Previously, Peterson has worked for Wizards of the Coast, a company best known for Dungeons and Dragons and Magic: The Gathering, and online game companies like PopCap and Zynga.

His current game is a dice game, with a tentative “Running of the Bulls” theme. He first came up with the game idea in 2011, but has been continually improving it since then. In it’s current form, with the bulls theme, he said he’s played it around 40 times.

“It is a casual board game,” Peterson said. “The way I describe it is it’s like a pachinko machine using dice.”

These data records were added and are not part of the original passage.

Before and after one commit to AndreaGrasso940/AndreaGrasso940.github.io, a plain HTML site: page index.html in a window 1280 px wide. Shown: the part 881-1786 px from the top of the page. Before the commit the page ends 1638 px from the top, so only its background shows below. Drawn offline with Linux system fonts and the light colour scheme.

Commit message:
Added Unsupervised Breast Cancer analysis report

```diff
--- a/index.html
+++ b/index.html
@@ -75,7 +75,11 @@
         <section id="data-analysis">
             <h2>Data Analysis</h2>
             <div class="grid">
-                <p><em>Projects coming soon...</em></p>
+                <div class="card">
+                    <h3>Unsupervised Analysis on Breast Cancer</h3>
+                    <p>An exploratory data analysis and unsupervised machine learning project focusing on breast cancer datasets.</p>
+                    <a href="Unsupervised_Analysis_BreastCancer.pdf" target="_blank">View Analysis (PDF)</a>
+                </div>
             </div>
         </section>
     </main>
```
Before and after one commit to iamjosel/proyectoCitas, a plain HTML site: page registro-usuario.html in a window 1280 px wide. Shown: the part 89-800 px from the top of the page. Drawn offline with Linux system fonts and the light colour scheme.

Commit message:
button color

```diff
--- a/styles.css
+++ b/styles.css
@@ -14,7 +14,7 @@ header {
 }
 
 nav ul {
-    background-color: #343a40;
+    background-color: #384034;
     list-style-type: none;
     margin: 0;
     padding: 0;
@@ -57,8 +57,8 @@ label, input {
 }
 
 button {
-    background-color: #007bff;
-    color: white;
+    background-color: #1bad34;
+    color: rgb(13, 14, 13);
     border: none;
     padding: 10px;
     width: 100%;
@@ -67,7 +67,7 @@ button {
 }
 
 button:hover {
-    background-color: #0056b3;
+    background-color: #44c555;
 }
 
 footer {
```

Many of the games for the Titan Series are in prototype stage, some farther along than others. Weisman’s, for example, is being polished at this stage — the art and the theme are up in the air, but the mechanics are pretty much decided on. All of the first flight games (from Peterson, Weisman and Garfield) are in the prototype stages.

Designer James Ernest is one of the “stretch goal” designers (his game will be released if the Kickstarter beats its initial funding goal). Ernest owns a Seattle-based games company and has also worked for a handful of other designers, including Wizards of the Coast.

He said he was invited to work on the project as a designer and as the main video producer for the Kickstarter campaign when Wehrs called him last New Year’s Day to bounce the idea off of him.

“I would say that Ray has got a really crazy idea,” he said. “Things that have looked similar have failed in the past.”

While he said he’s confident in the project, he understands the risk involved for backers to support the Kickstarter campaign.

“Every one of these designers has made a bad game in his life so it takes a lot of trust for the backers to say, ‘I believe Ray will only buy a good game from this person’ or ‘I believe this person will only make a good game for this project,’” he said. “I would say the only reason I’m doing this is because of what a challenge it is — it’s a dangerous proposition. But I really want to knock it out of the park.”

Holly Thorpe is a student in the University of Washington Department of Communication News Laboratory.